Problem requirements
Extract the listing in its entirety, keeping each line identical to the original.
┌─ Records for this exercise
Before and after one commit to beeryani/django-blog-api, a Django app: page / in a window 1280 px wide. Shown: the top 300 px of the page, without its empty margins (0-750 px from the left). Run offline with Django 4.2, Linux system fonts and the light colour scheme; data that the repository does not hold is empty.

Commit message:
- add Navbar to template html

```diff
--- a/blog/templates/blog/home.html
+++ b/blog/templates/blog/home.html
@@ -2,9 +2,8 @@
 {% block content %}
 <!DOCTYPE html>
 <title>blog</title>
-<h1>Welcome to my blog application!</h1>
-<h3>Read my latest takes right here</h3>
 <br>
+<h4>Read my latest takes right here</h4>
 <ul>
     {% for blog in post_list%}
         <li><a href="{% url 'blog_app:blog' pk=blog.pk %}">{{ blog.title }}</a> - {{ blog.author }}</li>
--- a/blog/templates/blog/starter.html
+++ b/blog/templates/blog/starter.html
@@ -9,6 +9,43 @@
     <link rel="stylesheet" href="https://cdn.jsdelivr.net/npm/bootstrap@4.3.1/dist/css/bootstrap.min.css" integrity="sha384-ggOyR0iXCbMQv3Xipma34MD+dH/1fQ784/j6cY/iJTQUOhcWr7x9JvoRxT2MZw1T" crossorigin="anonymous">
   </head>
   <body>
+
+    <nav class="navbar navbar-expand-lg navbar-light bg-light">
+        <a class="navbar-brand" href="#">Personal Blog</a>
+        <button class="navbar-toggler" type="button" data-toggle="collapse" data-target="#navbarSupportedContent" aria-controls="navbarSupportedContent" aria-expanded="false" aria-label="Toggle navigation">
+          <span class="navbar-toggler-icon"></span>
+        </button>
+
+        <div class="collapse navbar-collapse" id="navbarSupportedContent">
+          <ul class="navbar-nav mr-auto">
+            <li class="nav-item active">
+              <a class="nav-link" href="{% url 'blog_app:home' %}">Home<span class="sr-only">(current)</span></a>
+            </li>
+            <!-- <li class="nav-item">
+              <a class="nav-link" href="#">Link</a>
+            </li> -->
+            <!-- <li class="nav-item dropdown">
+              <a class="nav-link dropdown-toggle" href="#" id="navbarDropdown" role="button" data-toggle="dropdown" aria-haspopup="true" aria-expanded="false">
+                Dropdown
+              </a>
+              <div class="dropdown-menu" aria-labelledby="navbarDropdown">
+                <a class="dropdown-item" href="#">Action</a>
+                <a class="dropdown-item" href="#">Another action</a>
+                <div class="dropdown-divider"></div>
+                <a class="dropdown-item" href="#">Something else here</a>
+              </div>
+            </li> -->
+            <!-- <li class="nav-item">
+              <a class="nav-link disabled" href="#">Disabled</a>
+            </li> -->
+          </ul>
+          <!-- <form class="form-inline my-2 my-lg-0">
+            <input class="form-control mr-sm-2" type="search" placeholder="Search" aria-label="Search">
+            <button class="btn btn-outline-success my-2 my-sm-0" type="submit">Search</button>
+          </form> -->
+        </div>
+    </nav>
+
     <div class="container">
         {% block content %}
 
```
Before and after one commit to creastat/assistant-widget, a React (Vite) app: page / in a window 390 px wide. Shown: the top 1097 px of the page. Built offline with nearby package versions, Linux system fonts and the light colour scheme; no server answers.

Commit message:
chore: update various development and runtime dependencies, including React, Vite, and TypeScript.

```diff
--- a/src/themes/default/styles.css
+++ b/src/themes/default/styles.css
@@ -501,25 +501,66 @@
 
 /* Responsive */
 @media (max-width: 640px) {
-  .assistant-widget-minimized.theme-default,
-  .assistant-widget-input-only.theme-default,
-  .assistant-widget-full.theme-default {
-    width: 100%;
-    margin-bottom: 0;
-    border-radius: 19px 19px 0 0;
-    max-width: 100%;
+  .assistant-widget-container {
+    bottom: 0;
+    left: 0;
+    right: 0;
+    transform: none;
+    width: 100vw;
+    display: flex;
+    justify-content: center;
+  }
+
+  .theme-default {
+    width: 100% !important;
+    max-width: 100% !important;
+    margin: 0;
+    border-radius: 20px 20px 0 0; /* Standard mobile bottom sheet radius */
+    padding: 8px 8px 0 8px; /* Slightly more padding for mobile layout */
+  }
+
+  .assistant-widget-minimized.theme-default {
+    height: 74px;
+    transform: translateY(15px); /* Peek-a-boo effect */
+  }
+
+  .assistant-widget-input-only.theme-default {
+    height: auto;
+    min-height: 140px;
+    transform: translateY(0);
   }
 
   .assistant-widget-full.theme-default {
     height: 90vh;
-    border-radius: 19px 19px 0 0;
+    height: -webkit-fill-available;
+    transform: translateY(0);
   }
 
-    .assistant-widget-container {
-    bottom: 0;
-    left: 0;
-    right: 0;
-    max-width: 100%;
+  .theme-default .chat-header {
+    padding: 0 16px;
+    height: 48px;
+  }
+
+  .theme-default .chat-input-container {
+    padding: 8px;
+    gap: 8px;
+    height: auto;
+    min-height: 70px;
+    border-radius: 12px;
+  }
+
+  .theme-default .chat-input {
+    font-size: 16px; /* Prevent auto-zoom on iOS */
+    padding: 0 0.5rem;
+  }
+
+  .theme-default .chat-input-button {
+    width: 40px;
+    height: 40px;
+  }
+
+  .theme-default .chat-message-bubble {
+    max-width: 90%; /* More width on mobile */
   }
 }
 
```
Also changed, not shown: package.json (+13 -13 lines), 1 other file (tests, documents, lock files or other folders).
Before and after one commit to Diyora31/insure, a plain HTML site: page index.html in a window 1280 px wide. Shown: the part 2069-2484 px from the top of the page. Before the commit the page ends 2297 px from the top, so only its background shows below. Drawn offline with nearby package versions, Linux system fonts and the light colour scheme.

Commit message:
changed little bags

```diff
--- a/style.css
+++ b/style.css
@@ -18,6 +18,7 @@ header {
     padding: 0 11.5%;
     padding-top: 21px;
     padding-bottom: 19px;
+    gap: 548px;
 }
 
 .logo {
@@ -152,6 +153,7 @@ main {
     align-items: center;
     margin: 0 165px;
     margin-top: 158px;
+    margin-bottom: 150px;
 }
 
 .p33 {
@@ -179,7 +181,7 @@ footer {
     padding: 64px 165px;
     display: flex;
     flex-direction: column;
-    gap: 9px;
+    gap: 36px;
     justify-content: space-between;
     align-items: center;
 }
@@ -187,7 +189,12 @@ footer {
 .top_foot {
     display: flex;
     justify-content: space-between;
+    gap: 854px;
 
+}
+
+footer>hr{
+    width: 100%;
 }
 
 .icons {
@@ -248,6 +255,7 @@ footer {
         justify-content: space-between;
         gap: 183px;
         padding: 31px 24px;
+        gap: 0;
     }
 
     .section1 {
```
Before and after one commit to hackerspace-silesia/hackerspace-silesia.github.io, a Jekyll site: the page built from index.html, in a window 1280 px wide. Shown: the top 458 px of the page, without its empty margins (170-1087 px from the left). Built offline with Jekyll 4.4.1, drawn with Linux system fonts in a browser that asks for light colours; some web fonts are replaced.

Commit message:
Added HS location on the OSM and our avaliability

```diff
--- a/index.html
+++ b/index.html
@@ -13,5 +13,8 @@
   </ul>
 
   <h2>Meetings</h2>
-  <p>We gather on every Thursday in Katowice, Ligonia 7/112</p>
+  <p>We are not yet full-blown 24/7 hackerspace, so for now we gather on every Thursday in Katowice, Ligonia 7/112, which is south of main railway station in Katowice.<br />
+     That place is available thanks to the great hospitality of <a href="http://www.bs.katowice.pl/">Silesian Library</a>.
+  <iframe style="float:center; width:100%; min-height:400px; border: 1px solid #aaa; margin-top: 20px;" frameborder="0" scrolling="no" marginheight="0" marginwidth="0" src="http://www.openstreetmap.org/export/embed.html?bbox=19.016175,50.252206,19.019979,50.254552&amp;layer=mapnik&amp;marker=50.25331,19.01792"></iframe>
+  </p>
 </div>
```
└─
Answer to this problem
Before and after one commit to beeryani/django-blog-api, a Django app: page / in a window 1280 px wide. Shown: the top 300 px of the page, without its empty margins (0-750 px from the left). Run offline with Django 4.2, Linux system fonts and the light colour scheme; data that the repository does not hold is empty.

Commit message:
- add Navbar to template html

```diff
--- a/blog/templates/blog/home.html
+++ b/blog/templates/blog/home.html
@@ -2,9 +2,8 @@
 {% block content %}
 <!DOCTYPE html>
 <title>blog</title>
-<h1>Welcome to my blog application!</h1>
-<h3>Read my latest takes right here</h3>
 <br>
+<h4>Read my latest takes right here</h4>
 <ul>
     {% for blog in post_list%}
         <li><a href="{% url 'blog_app:blog' pk=blog.pk %}">{{ blog.title }}</a> - {{ blog.author }}</li>
--- a/blog/templates/blog/starter.html
+++ b/blog/templates/blog/starter.html
@@ -9,6 +9,43 @@
     <link rel="stylesheet" href="https://cdn.jsdelivr.net/npm/bootstrap@4.3.1/dist/css/bootstrap.min.css" integrity="sha384-ggOyR0iXCbMQv3Xipma34MD+dH/1fQ784/j6cY/iJTQUOhcWr7x9JvoRxT2MZw1T" crossorigin="anonymous">
   </head>
   <body>
+
+    <nav class="navbar navbar-expand-lg navbar-light bg-light">
+        <a class="navbar-brand" href="#">Personal Blog</a>
+        <button class="navbar-toggler" type="button" data-toggle="collapse" data-target="#navbarSupportedContent" aria-controls="navbarSupportedContent" aria-expanded="false" aria-label="Toggle navigation">
+          <span class="navbar-toggler-icon"></span>
+        </button>
+
+        <div class="collapse navbar-collapse" id="navbarSupportedContent">
+          <ul class="navbar-nav mr-auto">
+            <li class="nav-item active">
+              <a class="nav-link" href="{% url 'blog_app:home' %}">Home<span class="sr-only">(current)</span></a>
+            </li>
+            <!-- <li class="nav-item">
+              <a class="nav-link" href="#">Link</a>
+            </li> -->
+            <!-- <li class="nav-item dropdown">
+              <a class="nav-link dropdown-toggle" href="#" id="navbarDropdown" role="button" data-toggle="dropdown" aria-haspopup="true" aria-expanded="false">
+                Dropdown
+              </a>
+              <div class="dropdown-menu" aria-labelledby="navbarDropdown">
+                <a class="dropdown-item" href="#">Action</a>
+                <a class="dropdown-item" href="#">Another action</a>
+                <div class="dropdown-divider"></div>
+                <a class="dropdown-item" href="#">Something else here</a>
+              </div>
+            </li> -->
+            <!-- <li class="nav-item">
+              <a class="nav-link disabled" href="#">Disabled</a>
+            </li> -->
+          </ul>
+          <!-- <form class="form-inline my-2 my-lg-0">
+            <input class="form-control mr-sm-2" type="search" placeholder="Search" aria-label="Search">
+            <button class="btn btn-outline-success my-2 my-sm-0" type="submit">Search</button>
+          </form> -->
+        </div>
+    </nav>
+
     <div class="container">
         {% block content %}
 
```
Before and after one commit to creastat/assistant-widget, a React (Vite) app: page / in a window 390 px wide. Shown: the top 1097 px of the page. Built offline with nearby package versions, Linux system fonts and the light colour scheme; no server answers.

Commit message:
chore: update various development and runtime dependencies, including React, Vite, and TypeScript.

```diff
--- a/src/themes/default/styles.css
+++ b/src/themes/default/styles.css
@@ -501,25 +501,66 @@
 
 /* Responsive */
 @media (max-width: 640px) {
-  .assistant-widget-minimized.theme-default,
-  .assistant-widget-input-only.theme-default,
-  .assistant-widget-full.theme-default {
-    width: 100%;
-    margin-bottom: 0;
-    border-radius: 19px 19px 0 0;
-    max-width: 100%;
+  .assistant-widget-container {
+    bottom: 0;
+    left: 0;
+    right: 0;
+    transform: none;
+    width: 100vw;
+    display: flex;
+    justify-content: center;
+  }
+
+  .theme-default {
+    width: 100% !important;
+    max-width: 100% !important;
+    margin: 0;
+    border-radius: 20px 20px 0 0; /* Standard mobile bottom sheet radius */
+    padding: 8px 8px 0 8px; /* Slightly more padding for mobile layout */
+  }
+
+  .assistant-widget-minimized.theme-default {
+    height: 74px;
+    transform: translateY(15px); /* Peek-a-boo effect */
+  }
+
+  .assistant-widget-input-only.theme-default {
+    height: auto;
+    min-height: 140px;
+    transform: translateY(0);
   }
 
   .assistant-widget-full.theme-default {
     height: 90vh;
-    border-radius: 19px 19px 0 0;
+    height: -webkit-fill-available;
+    transform: translateY(0);
   }
 
-    .assistant-widget-container {
-    bottom: 0;
-    left: 0;
-    right: 0;
-    max-width: 100%;
+  .theme-default .chat-header {
+    padding: 0 16px;
+    height: 48px;
+  }
+
+  .theme-default .chat-input-container {
+    padding: 8px;
+    gap: 8px;
+    height: auto;
+    min-height: 70px;
+    border-radius: 12px;
+  }
+
+  .theme-default .chat-input {
+    font-size: 16px; /* Prevent auto-zoom on iOS */
+    padding: 0 0.5rem;
+  }
+
+  .theme-default .chat-input-button {
+    width: 40px;
+    height: 40px;
+  }
+
+  .theme-default .chat-message-bubble {
+    max-width: 90%; /* More width on mobile */
   }
 }
 
```
Also changed, not shown: package.json (+13 -13 lines), 1 other file (tests, documents, lock files or other folders).
Before and after one commit to Diyora31/insure, a plain HTML site: page index.html in a window 1280 px wide. Shown: the part 2069-2484 px from the top of the page. Before the commit the page ends 2297 px from the top, so only its background shows below. Drawn offline with nearby package versions, Linux system fonts and the light colour scheme.

Commit message:
changed little bags

```diff
--- a/style.css
+++ b/style.css
@@ -18,6 +18,7 @@ header {
     padding: 0 11.5%;
     padding-top: 21px;
     padding-bottom: 19px;
+    gap: 548px;
 }
 
 .logo {
@@ -152,6 +153,7 @@ main {
     align-items: center;
     margin: 0 165px;
     margin-top: 158px;
+    margin-bottom: 150px;
 }
 
 .p33 {
@@ -179,7 +181,7 @@ footer {
     padding: 64px 165px;
     display: flex;
     flex-direction: column;
-    gap: 9px;
+    gap: 36px;
     justify-content: space-between;
     align-items: center;
 }
@@ -187,7 +189,12 @@ footer {
 .top_foot {
     display: flex;
     justify-content: space-between;
+    gap: 854px;
 
+}
+
+footer>hr{
+    width: 100%;
 }
 
 .icons {
@@ -248,6 +255,7 @@ footer {
         justify-content: space-between;
         gap: 183px;
         padding: 31px 24px;
+        gap: 0;
     }
 
     .section1 {
```
Before and after one commit to hackerspace-silesia/hackerspace-silesia.github.io, a Jekyll site: the page built from index.html, in a window 1280 px wide. Shown: the top 458 px of the page, without its empty margins (170-1087 px from the left). Built offline with Jekyll 4.4.1, drawn with Linux system fonts in a browser that asks for light colours; some web fonts are replaced.

Commit message:
Added HS location on the OSM and our avaliability

```diff
--- a/index.html
+++ b/index.html
@@ -13,5 +13,8 @@
   </ul>
 
   <h2>Meetings</h2>
-  <p>We gather on every Thursday in Katowice, Ligonia 7/112</p>
+  <p>We are not yet full-blown 24/7 hackerspace, so for now we gather on every Thursday in Katowice, Ligonia 7/112, which is south of main railway station in Katowice.<br />
+     That place is available thanks to the great hospitality of <a href="http://www.bs.katowice.pl/">Silesian Library</a>.
+  <iframe style="float:center; width:100%; min-height:400px; border: 1px solid #aaa; margin-top: 20px;" frameborder="0" scrolling="no" marginheight="0" marginwidth="0" src="http://www.openstreetmap.org/export/embed.html?bbox=19.016175,50.252206,19.019979,50.254552&amp;layer=mapnik&amp;marker=50.25331,19.01792"></iframe>
+  </p>
 </div>
```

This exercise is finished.